According to Travis for open source projects, they can be used for free, but the entire Travis log remains public. This opens a door for malicious hackers to harvest sensitive API keys, passwords, etc. of the organization having public Travis logs.

Travis, in 2015, acknowledged that their API is being misused to find sensitive keys. They also started hiding potentially sensitive data in Travis logs by replacing them with the [secure]. But the question was, it enough?

Now Ed in his research already listed common keywords in Travis logs which could potentially leak some sensitive data. But while looking for those keywords, I realized most of them got replaced with [secure] by Travis. It seems like Travis hides sensitive data based on some whitelisted keywords.

So the plan was to look for keywords based on Ed's list and additionally use the concept of entropy to find possible API keys. This seemed to be the right solution because it was not easy to figure out more potential keywords.

Example GITHUB_TOKEN is perhaps blacklisted as can be seen above. What if the variable is TSD_GITHUB_TOKEN? Difficult to guess, but if we use the concept of entropy, we can find the possible leak.

Tuesday, 12 March 2019

Taking Over Publicly Editable Github Wiki in Masses

Let's get familiar with a few things first!
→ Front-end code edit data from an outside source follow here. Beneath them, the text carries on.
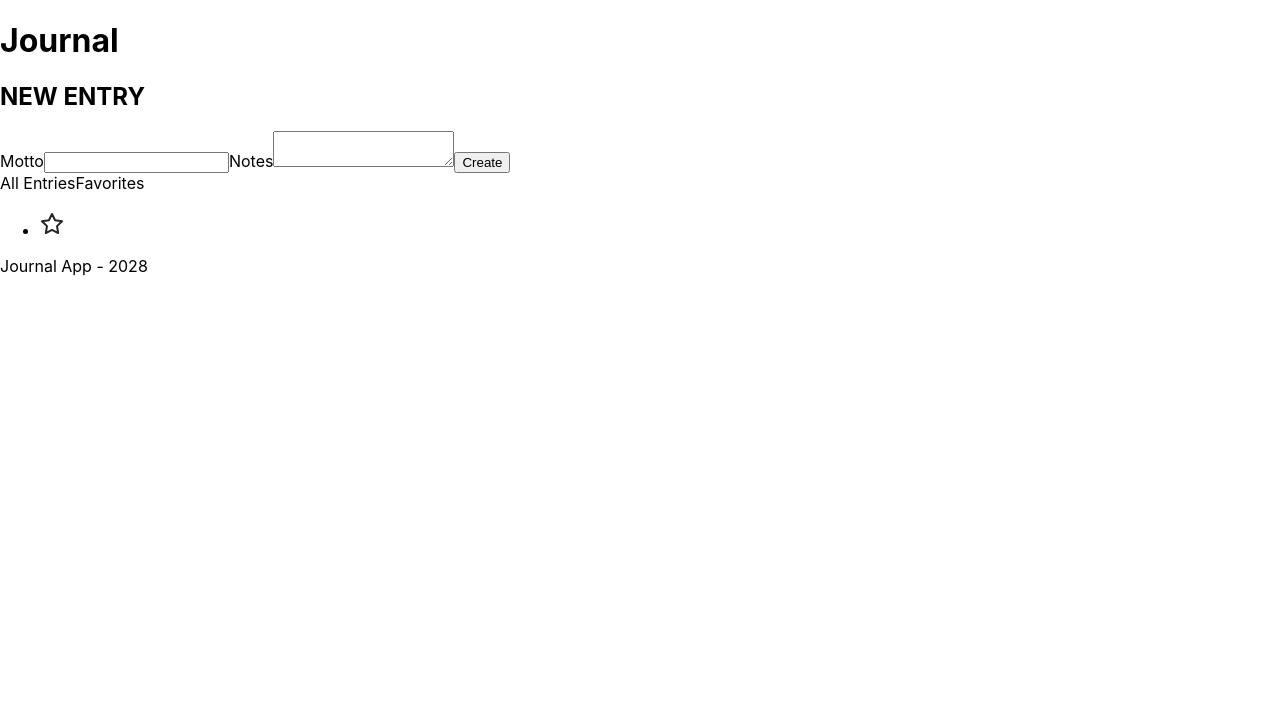
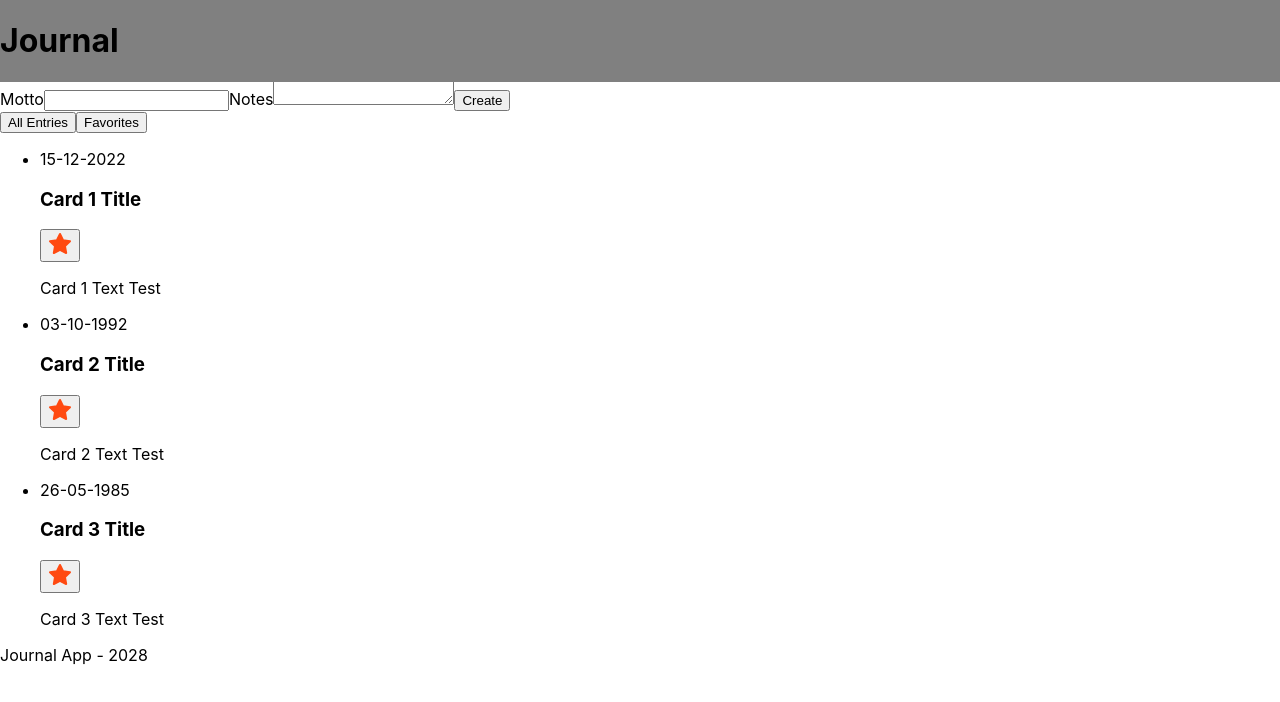
Before and after one commit to RobinWitt/Journal-App, a React (Create React App) app: page / in a window 1280 px wide. Shown: the top 702 px of the page. Built offline with nearby package versions, Linux system fonts and the light colour scheme.

Commit message:
change content

```diff
--- a/src/App.css
+++ b/src/App.css
@@ -1,38 +1,6 @@
 .App {
-  text-align: center;
+  box-sizing: border-box;
+  padding: 0;
+  margin: 0;
+  background-color: grey;
 }
-
-.App-logo {
-  height: 40vmin;
-  pointer-events: none;
-}
-
-@media (prefers-reduced-motion: no-preference) {
-  .App-logo {
-    animation: App-logo-spin infinite 20s linear;
-  }
-}
-
-.App-header {
-  background-color: #282c34;
-  min-height: 100vh;
-  display: flex;
-  flex-direction: column;
-  align-items: center;
-  justify-content: center;
-  font-size: calc(10px + 2vmin);
-  color: white;
-}
-
-.App-link {
-  color: #61dafb;
-}
-
-@keyframes App-logo-spin {
-  from {
-    transform: rotate(0deg);
-  }
-  to {
-    transform: rotate(360deg);
-  }
-}
--- a/src/App.js
+++ b/src/App.js
@@ -1,4 +1,4 @@
-import "./resources/colors.css";
+import "./App.css";
 import Header from "./components/Header";
 import Footer from "./components/Footer";
 import Main from "./components/Main";
--- a/src/components/EntriesSection/index.js
+++ b/src/components/EntriesSection/index.js
@@ -1,10 +1,11 @@
+import Button from "../Button";
 import EntryList from "../EntryList";
 
 export default function EntriesSection() {
   return (
     <>
-      <tabs>All Entries</tabs>
-      <tabs>Favorites</tabs>
+      <Button>All Entries</Button>
+      <Button>Favorites</Button>
       <EntryList></EntryList>
     </>
   );
--- a/src/components/EntryCard/index.js
+++ b/src/components/EntryCard/index.js
@@ -1,12 +1,12 @@
-import { ReactComponent as Logo } from "../../resources/star.svg";
+import FavIcon from "../FavIcon";
 
-export default function EntryCard({ title, date, text, fav }) {
+export default function EntryCard({ title, date, text, isFaved }) {
   return (
     <>
       <li>
         <p>{date}</p>
         <h3>{title}</h3>
-        <Logo />
+        <FavIcon isFaved={isFaved} />
         <p>{text}</p>
       </li>
     </>
--- a/src/components/EntryList/index.js
+++ b/src/components/EntryList/index.js
@@ -4,7 +4,23 @@ export default function EntryList() {
   return (
     <>
       <ul className="entry-list">
-        <EntryCard></EntryCard>
+        <EntryCard
+          title="Card 1 Title"
+          date="15-12-2022"
+          text="Card 1 Text Test"
+          isFaved
+        ></EntryCard>
+        <EntryCard
+          title="Card 2 Title"
+          date="03-10-1992"
+          text="Card 2 Text Test"
+          faved
+        ></EntryCard>
+        <EntryCard
+          title="Card 3 Title"
+          date="26-05-1985"
+          text="Card 3 Text Test"
+        ></EntryCard>
       </ul>
     </>
   );
--- /dev/null
+++ b/src/components/FavIcon/index.js
@@ -0,0 +1,11 @@
+import { ReactComponent as StarEmpty } from "../../resources/star.svg";
+import { ReactComponent as StarFilled } from "../../resources/star-filled.svg";
+import Button from "../Button";
+
+export default function FavIcon(isFaved) {
+  return (
+    <Button type="button" ariaLabel="mark as favorite">
+      {isFaved ? <StarFilled /> : <StarEmpty />}
+    </Button>
+  );
+}
--- /dev/null
+++ b/src/components/Header/Header.css
@@ -0,0 +1,6 @@
+header {
+  position: fixed;
+  top: 0;
+  width: 100%;
+  background-color: grey;
+}
--- a/src/components/Header/index.js
+++ b/src/components/Header/index.js
@@ -1,3 +1,5 @@
+import "./Header.css";
+
 export default function Header({ children }) {
   return (
     <header>
```
Also changed, not shown: src/logo.svg (deleted).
What is Github?
GitHub is a web-based hosting service for version control using Git. Github is quite popular for its efficient service and hence all big companies like Google, Facebook, Microsoft, etc. use it for their open source projects.

Any GitHub repository has a "wiki" page. The "wiki" page is generally used for documentation, installation instructions, etc.

With certain settings, an Organisation or a user can allow any other user (who is not a collaborator) to edit the "wiki" page. According to me, this is absolutely a bad option to be enabled.

If not appropriately observed a malicious user can edit or publish a "wiki" page on a company's official Github repository and mislead the community or user's following the repo. to download or install malware, vulnerable libraries, etc.

This vulnerability can be an excellent catalyst for malicious hackers who infect users through typosquatted malicious libraries hosted by them. An innocent user will apparently follow the wiki instructions blindly especially if the wiki is hosted on a popular organization's Github repo.

This is in general considered as a low priority security issue. But let's look at a bigger picture.

According to Github, there are around 96 Million repos. and 2.1 Million organization. Even with a success rate of 0.1%, an attacker can publish malicious content on 96,000 wiki pages on Github.

I wrote a simple tool in python using selenium which will take an organization's Github username as input, then iterate through all the repositories under that organization to find "publicly editable wiki" and then publish a sample wiki page on it as well as return the page URL.

Please find the codes on my Github

I scanned popular organization's Github and following was the result:-

Google (

168 out of 1420 repositories had publicly editable wikis.

Facebook (

1 out of 162 repositories had publicly editable wikis.

Alibaba (

38 out of 246 repositories had publicly editable wikis.

Microsoft (

364 out of 2251 had publicly editable wikis

Mozilla (
792 out of 1960 had publicly editable wikis